'These... are the ones who are most unable to afford casino gambling and we want to help prevent them from getting into trouble,' he told reporters on the sidelines of a visit to the Tanjong Pagar Family Service Centre.
But Mr Chan stressed that the Government was not targeting low-income people.
'We don't judge people by their income level but we want to look at gambling habits and really target our help to those people who need it,' he said, adding that feedback from stakeholders was that the ban was neither 'overly broad' nor 'sweeping'.
Once in effect, the total number of people under the Government's third-party exclusion list will be close to 43,000. There are also 64,064 self-exclusion orders and 1,083 family exclusion orders currently in force.
There are no official statistics on the extent of casino gambling among the two new groups.
But a survey last year by the National Council on Problem Gambling showed a small but growing number of gamblers who bet large amounts in various forms of gambling. They spent more than half of their income gambling, despite earning less than $2,000 a month.
In 2008, they formed up to 0.8 per cent of those surveyed. Last year, this figure rose to 2 per cent.

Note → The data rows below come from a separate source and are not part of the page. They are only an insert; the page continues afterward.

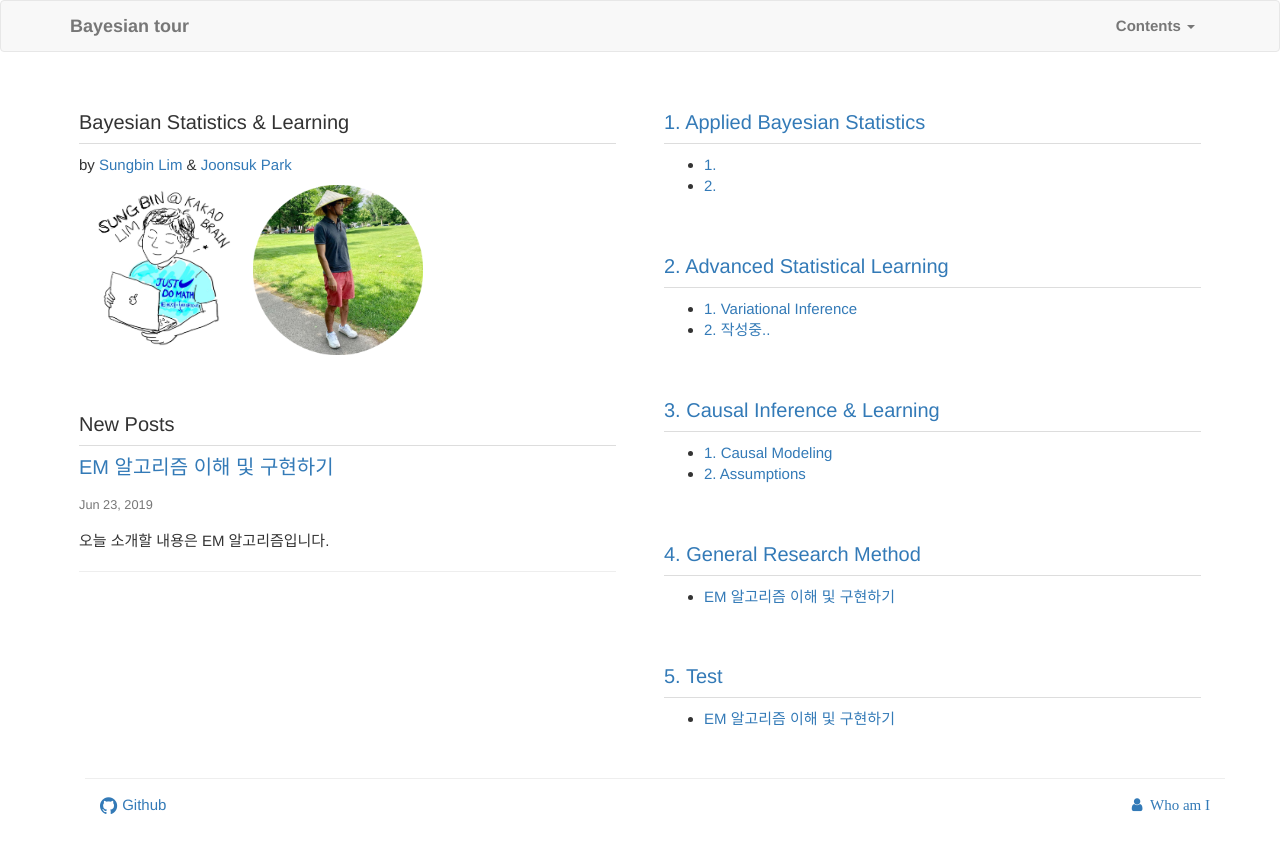
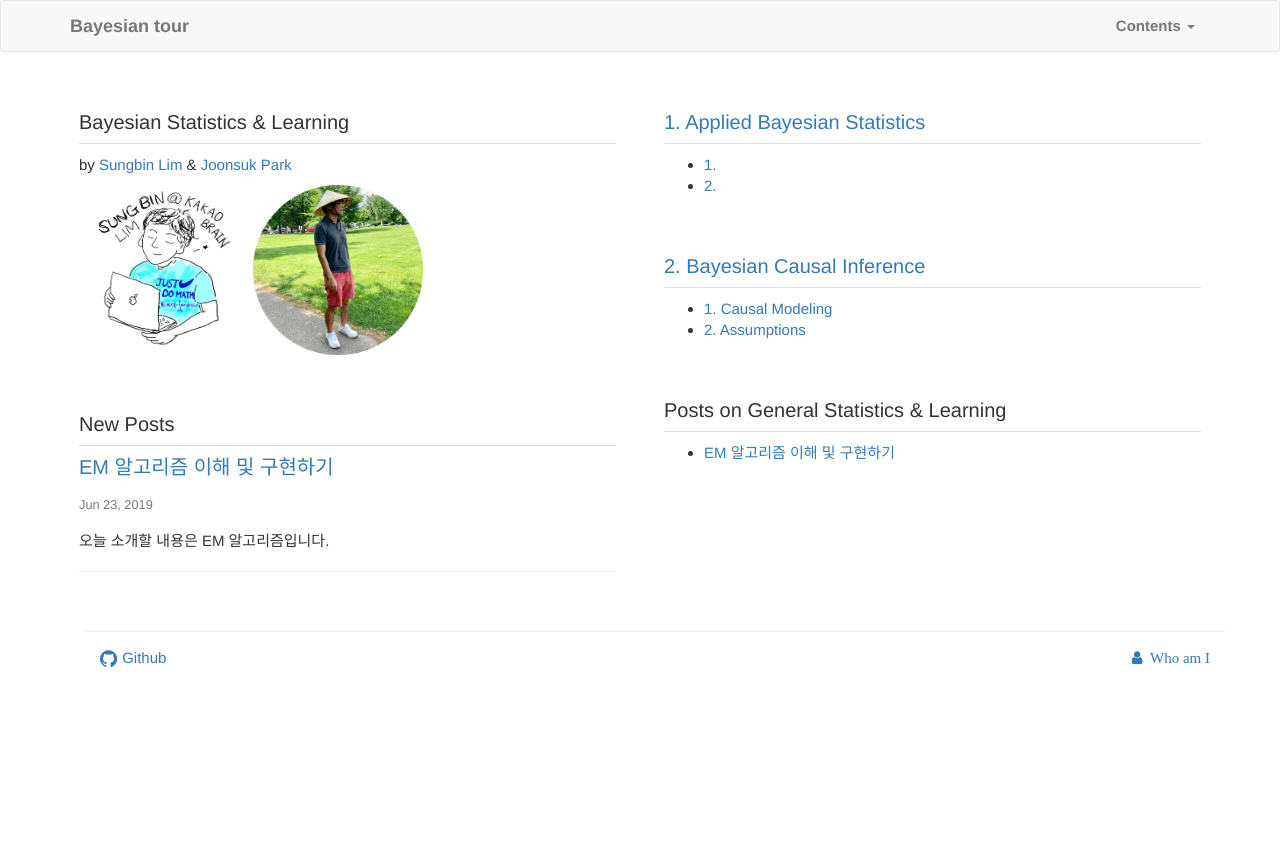
Before and after one commit to bayestour/blog, a Jekyll site: the page built from index.html, in a window 1280 px wide. Shown: the top 853 px of the page. Built offline with Jekyll 4.4.1, drawn with Linux system fonts in a browser that asks for light colours; nearby versions of some CDN libraries; library files that are not in the unit come from our copies; the list of posts is cut into pages by our own code.

Commit message:
Update index.html

```diff
--- a/index.html
+++ b/index.html
@@ -72,27 +72,14 @@ title: Bayesian tour
       </ul>
     </div>
     <div class="well-sm">
-      <h3><a href="{{ site.baseurl }}/docs/asl/0">2. Advanced Statistical Learning</a></h3>
+      <h3><a href="{{ site.baseurl }}/docs/cml/0">2. Bayesian Causal Inference</a></h3>
       <ul>
-        <li><a href="{{ site.baseurl }}/docs/asl/0100"> 1. Variational Inference </a></li>
-        <li><a href="{{ site.baseurl }}/docs/asl/0200"> 2. 작성중.. </a></li>
+        <li><a href="{{ site.baseurl }}/docs/bc/0100"> 1. Causal Modeling </a></li>
+        <li><a href="{{ site.baseurl }}/docs/bc/0200"> 2. Assumptions </a></li>
       </ul>
     </div>
     <div class="well-sm">
-      <h3><a href="{{ site.baseurl }}/docs/cml/0">3. Causal Inference & Learning</a></h3>
-      <ul>
-        <li><a href="{{ site.baseurl }}/docs/cml/0100"> 1. Causal Modeling </a></li>
-        <li><a href="{{ site.baseurl }}/docs/cml/0200"> 2. Assumptions </a></li>
-      </ul>
-    </div>
-    <div class="well-sm">
-      <h3><a href="{{ site.baseurl }}/docs/cml/0">4. General Research Method</a></h3>
-      <ul>
-        <li><a href="{{ site.baseurl }}/_posts/2019-06-23-EM_algorithm"> EM 알고리즘 이해 및 구현하기</a></li>
-      </ul>
-    </div>
-    <div class="well-sm">
-      <h3><a href="{{ site.baseurl }}/docs/cml/0">5. Test</a></h3>
+      <h3>Posts on General Statistics & Learning</h3>
       <ul>
         {% for post in paginator.posts %}
         <li><a href="{{ post.url | prepend: site.baseurl }}">{{ post.title }}</a></li>
```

Counsellors welcomed the move but some said the ban may be targeting the wrong groups.
'The impact of the ban will not be significant as not many who are on social assistance will be able to afford the ($100 entrance) levy,' said Mr Chan Boon Huat of One Hope Centre.
Besides expanding the ban, the Ministry of Community Development, Youth and Sports is looking atrestricting the number of casino visits by frequent gamblers. Laws and rules governing the casinos are also being reviewed.
More details will be released in the second half of the year.